0Comment|Was this review helpful to you?YesNoReport abuse
on 21 May 2014
I enjoyed 'The Ocean At The End of The Lane' from beginning to end, I love the story of the narrator facing powers he does not understand in the shape of Ursula who arrives in his home shortly after the suicide of the lodger. The narrator makes friend with Lettie Hempstock, a girl who lives with her mother, Ginnie and her grandmother, Old Mrs Hempstock, all of the Hempstock women are different and have been part of the world for a long time, now they all have to fight against Ursula.

As I said, I enjoyed the book from the start to finish, I love the worlds that Neil Gaiman creates and how his stories unfold, you become part of the story.

A lovely read.
0Comment|Was this review helpful to you?YesNoReport abuse
on 10 May 2017
Read this in one sitting on a flight home from Cuba - I'd have stopped to watch a movie or do something else but this is one of those books that you just can't put down... OK, so everything Neil Gaiman writes is brilliant, but this one isn't just the best book of his I've read, it's one of the best books I've ever read.
0Comment|Was this review helpful to you?YesNoReport abuse
on 19 March 2017
I really enjoyed reading this book. It seems to be a simple story, but touches on many issues such as passage of time, the truth of memory and innocence of childhood.
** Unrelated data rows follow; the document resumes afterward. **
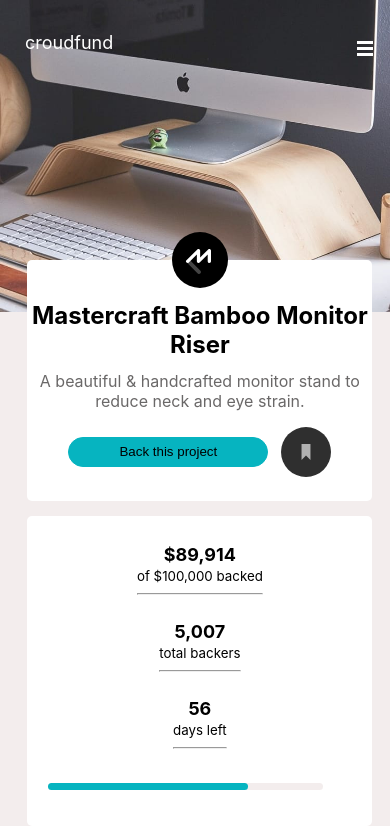
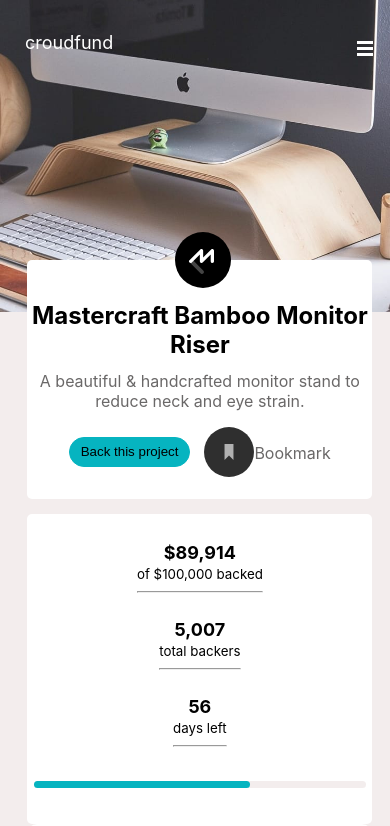
Before and after one commit to elayomohammed/croudfunding-productpage, a React (Create React App) app: page / in a window 390 px wide. Shown: the top 826 px of the page. Built offline with nearby package versions, Linux system fonts and the light colour scheme.

Commit message:
mobile responsiveness+++

```diff
--- a/src/resources/components/DefaultModal.jsx
+++ b/src/resources/components/DefaultModal.jsx
@@ -15,6 +15,17 @@ const DefaultModal = () =>{
             document.getElementById('product-page').style.backgroundColor = '#f1f1ee';
         }
     }
+
+    const handleBookmark = (event) => {
+        const bookmark = document.getElementById('bookmark-check');
+        if(event){
+            if(bookmark.style.color === 'rgb(106, 104, 104)'){
+                bookmark.style.color = '#06b4c0'
+            }else{
+                bookmark.style.color = 'rgb(106, 104, 104)';
+            }
+        }
+    }
     return(
         <div id='default-modal'>
             <div id='product-header'>
@@ -23,7 +34,10 @@ const DefaultModal = () =>{
                 <p style={{textAlign: 'center', marginTop: -8, color: 'rgb(106, 104, 104)'}}>A beautiful & handcrafted monitor stand to reduce neck and eye strain.</p>
                 <div id='support-and-bookmark'>
                     <button id='support-project' type='button' onClick={handleSelectRewardAndBackThisProjectBtn}>Back this project</button>
-                    <li id='bookmark'><img src={bookmark} alt=''></img></li>
+                    <div id='bookmark' onClick={handleBookmark}>
+                        <img src={bookmark} alt='' />
+                        <p id='bookmark-check'>Bookmark</p>
+                    </div>
                 </div>
             </div>
             <StatsCard />
--- a/src/resources/components/StatsCard.jsx
+++ b/src/resources/components/StatsCard.jsx
@@ -18,7 +18,7 @@ const StatsCard = () => {
                 </div>
             </div>
             <div id='scale-and-calibrator'>
-                <p id='scale'><li id='calibrator'></li></p>
+                <p id='scale'><p id='calibrator'></p></p>
             </div>
         </div>
     );
--- a/src/resources/stylesheets/defaultModal.css
+++ b/src/resources/stylesheets/defaultModal.css
@@ -1,5 +1,4 @@
 /*desktop screen*/
-@media screen and (max-width: 1440px) {
 #default-modal {
     width: 56%;
     margin-left: 22%;
@@ -13,11 +12,12 @@
     background-color: white;
     border-radius: 5px;
     padding-bottom: 20px;
+    width: 100%;
 }
 
 #logo {
     position: relative;
-        right: -215px;
+    left: 42.7%;
     top: -28px;
 }
 
@@ -29,7 +29,7 @@
 }
 
 #support-project {
-        width: 200px;
+    width: 44%;
     margin-top: 10px;
     border: solid #06b4c0 1px;
     border-radius: 50px;
@@ -41,14 +41,20 @@
     scale: 1.1;
 }
 
+#bookmark {
+    display: flex;
+    flex-direction: row;
+    color: rgb(106, 104, 104);
+    cursor: pointer;
+}
+
 #bookmark img {
     height: 50px;
     cursor: pointer;
 }
-}
 
 /*mobile screen*/
-@media screen and (max-width: 415px) {
+@media screen and (max-width: 650px) {
     #default-modal {
         width: 88.5%;
         position: absolute;
@@ -56,11 +62,11 @@
         right: -17.5%;
     }
 
-    #logo {
+    /*#logo {
         position: relative;
         right: -42%;
         top: -28px;
-    }
+    }*/
 
     #support-and-bookmark {
         width: 80%;
--- a/src/resources/stylesheets/statscard.css
+++ b/src/resources/stylesheets/statscard.css
@@ -6,12 +6,13 @@
 .stats-title {
     text-align: center;
 }
-@media screen and (max-width: 1440px) {
+
 #stats-card {
     background-color: white;
     margin-top: 15px;
     border-radius: 5px;
     padding-bottom: 20px;
+    width: 100%;
 }
 
 #data {
@@ -31,21 +32,23 @@
     text-align: center;
 }
 
+#scale-and-calibrator {
+    width: 96%;
+    padding: 0% 2% 0% 2%;
+}
+
 #scale {
     height: 7px;
-        width: 455px;
+    width: 100%;
     background-color: hsla(0, 20%, 94%, 0.992);
-        position: relative;
-        left: 21px;
     border-radius: 5px;
 }
 
 #calibrator {
     height: 7px;
-        width: 350px;
+    width: 65%;
     border-radius: 5px;
     background-color: #06b4c0;
-    }
 }
 
 /*mobile screen*/
@@ -63,14 +66,4 @@
         flex-direction: column;
         align-items: center;
     }
-
-    #scale {
-        height: 7px;
-        width: 275px;
 }
-
-    #calibrator {
-        height: 7px;
-        width: 200px;
-    }
-}
```
Lines whose indentation alone changed are shown as unchanged.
It begins in a realistic setting but events soon take a magical/fantastical turn and a tense adventure follows. Not what I expected when I started reading this book, but a pleasant surprise.
0Comment| One person found this helpful. Was this review helpful to you?YesNoReport abuse
on 15 June 2014
This short novel enveloped me in its otherworldliness, a universe full of unknown powers and threats that lives within the world we know. The length, in between a novel and a short story, allows you to tear through the story and be absorbed. The story is essentially quite simple: good eventually wins over evil, though that win comes at a price. It is told with such warmth for the strong women and the young boy and paints such vivid scenes that it revived some memories of my own, leaving me aglow.
0Comment| 2 people found this helpful. Was this review helpful to you?YesNoReport abuse
on 19 July 2015
Having previously read and enjoyed Neil Gaiman's Stardust, which is a straightforward fairy story for adults, I read this. I am not sure what genre it falls into, fantasy, sci-fi, child psychology! I couldn't put it down because I wanted to know how it ended but I can't say that I actually enjoyed it. Very well written but quite unsettling.
0Comment| One person found this helpful. Was this review helpful to you?YesNoReport abuse

Customers also viewed these items


Need customer service? Click here